CANARI outlines climate priorities ahead of Cop28



Rashaed Esson

Staff Writer


The Caribbean Natural Resources Institute (CANARI) informed that the Caribbean Climate Justice Alliance, in preparation for the upcoming annual COP28 in 2023, launched its “Caribbean Climate Justice and Resilience Agenda,” outlining the priorities for climate justice and resilience in vulnerable Caribbean small island developing states (SIDS).


In a press release, CANARI highlighted that the agenda recognizes the major threat of climate change to the region as well as aims to louden the voices of the at-risk groups “on the frontlines of the climate crisis and catalyze actions for climate justice and local resilience in the Caribbean SIDS.”

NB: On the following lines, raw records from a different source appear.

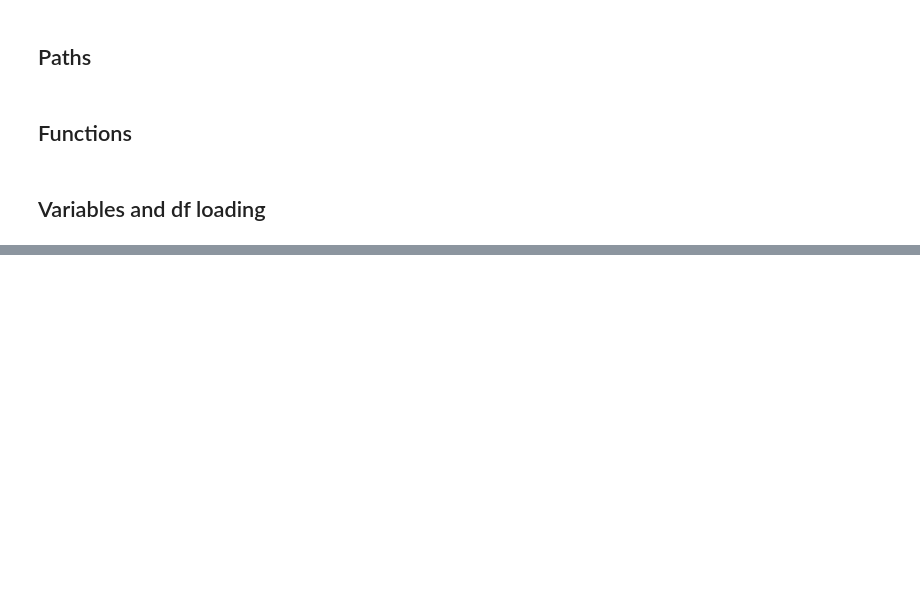
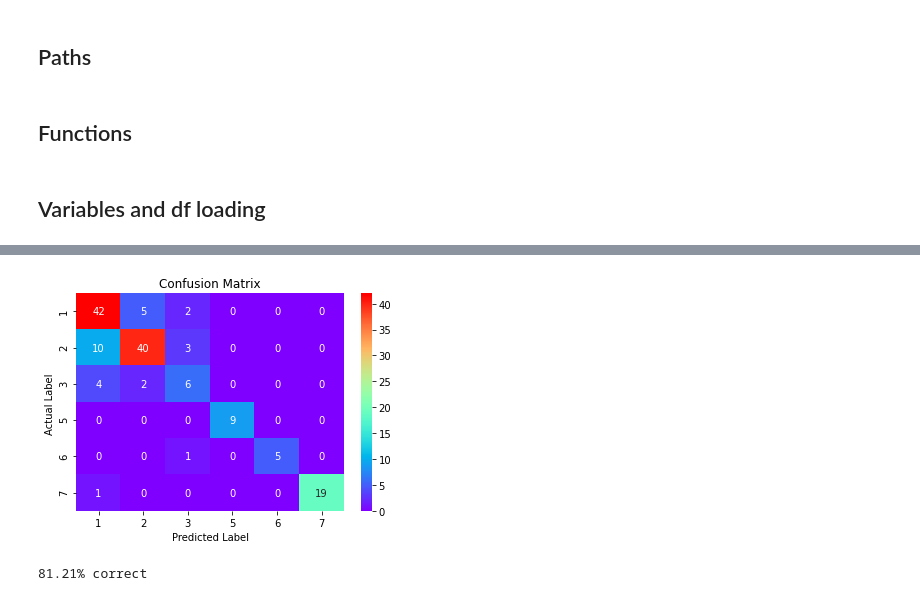
Before and after one commit to Xannadoo/MLProject2021_AC, a Jupyter notebook: Notebooks/DecisionTree.ipynb, the cells around one changed output, grey strips where cells are left out. Cells and saved outputs as stored; diff of their text form; code cells hidden in the pictures; blank space fills up the shorter version.

Commit message:
DT stuff

```diff
--- a/Notebooks/DecisionTree.ipynb
+++ b/Notebooks/DecisionTree.ipynb
@@ -342,3 +398,17 @@ pred = bob.predict(test)
+# %%
+test_ind = [i for i in range(len(df))]#[79, 117, 137]
+test = X.iloc[test_ind]
+bob_pred = bob.predict(test, force_depth= 5)
+
+cf = confusion_matrix(df['type'], bob_pred)
+
+ax = sns.heatmap(cf, annot=True, cmap=col, xticklabels=[1,2,3,5,6,7], yticklabels=[1,2,3,5,6,7])
+
+ax.set_title('Confusion Matrix')
+ax.set_xlabel('Predicted Label')
+ax.set_ylabel('Actual Label ');
+# %% [output]
+[figure, added]
 # %%
 banana = 0 # keeps track of correct classifications
 df_trained = df.copy()
@@ -349,7 +419,7 @@ for i in range(len(df)):
     searching = True
     sam = bob # makes sam, a copy of the decision tree
     while searching:
-        if sam.has_children and sam.depth < 11: # change depth here for overtraining stuff
+        if sam.has_children and sam.depth < 5: # change depth here for overtraining stuff
             if test[sam.best_att] <= sam.best_threshold:
                 sam = sam.child_a
             else:
@@ -364,5 +434,7 @@ for i in range(len(df)):
         #print('wrong', i, test['type_desc'], sam.classification)
 
 print(f'{round(banana/1.49, 2)}% correct') #should be 100% whilst we are overtraining the model
+# %% [output]
+81.21% correct
 # %%
 df_trained[df_trained['type'] != df_trained['classification']]
```
Also changed, not shown: parts of 23 cells of this notebook, 1 other file.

The priorities stated under the agenda are:


  1. Curbing emissions to limit global temperature

increase to 1.5 ̊C


  1. Scaling up locally-led solutions for adaptation and

loss and damage


  1. Improving access to and delivery of climate finance

for frontline communities, small and micro enterprises, and civil society organizations as part of a ‘whole of society’ approach


  1. Scaling up just, nature-based solutions for resilience


  1. Supporting a just transition for pro-poor, inclusive,

sustainable and resilient development


  1. Promoting gender equity and social inclusion

approaches to climate action


  1. Promoting youth and intergenerational equity as

core to the climate response


  1. Integrating a rights-based and earth-centered

approach in addressing all these priorities and ensuring climate justice


The at-risk groups referred to in the release include small-scale farmers and fisherfolk, rural women producers, income-poor people, elderly and disabled people, Indigenous and Afro-descendant communities, migrants, and LGBTQIA+ people.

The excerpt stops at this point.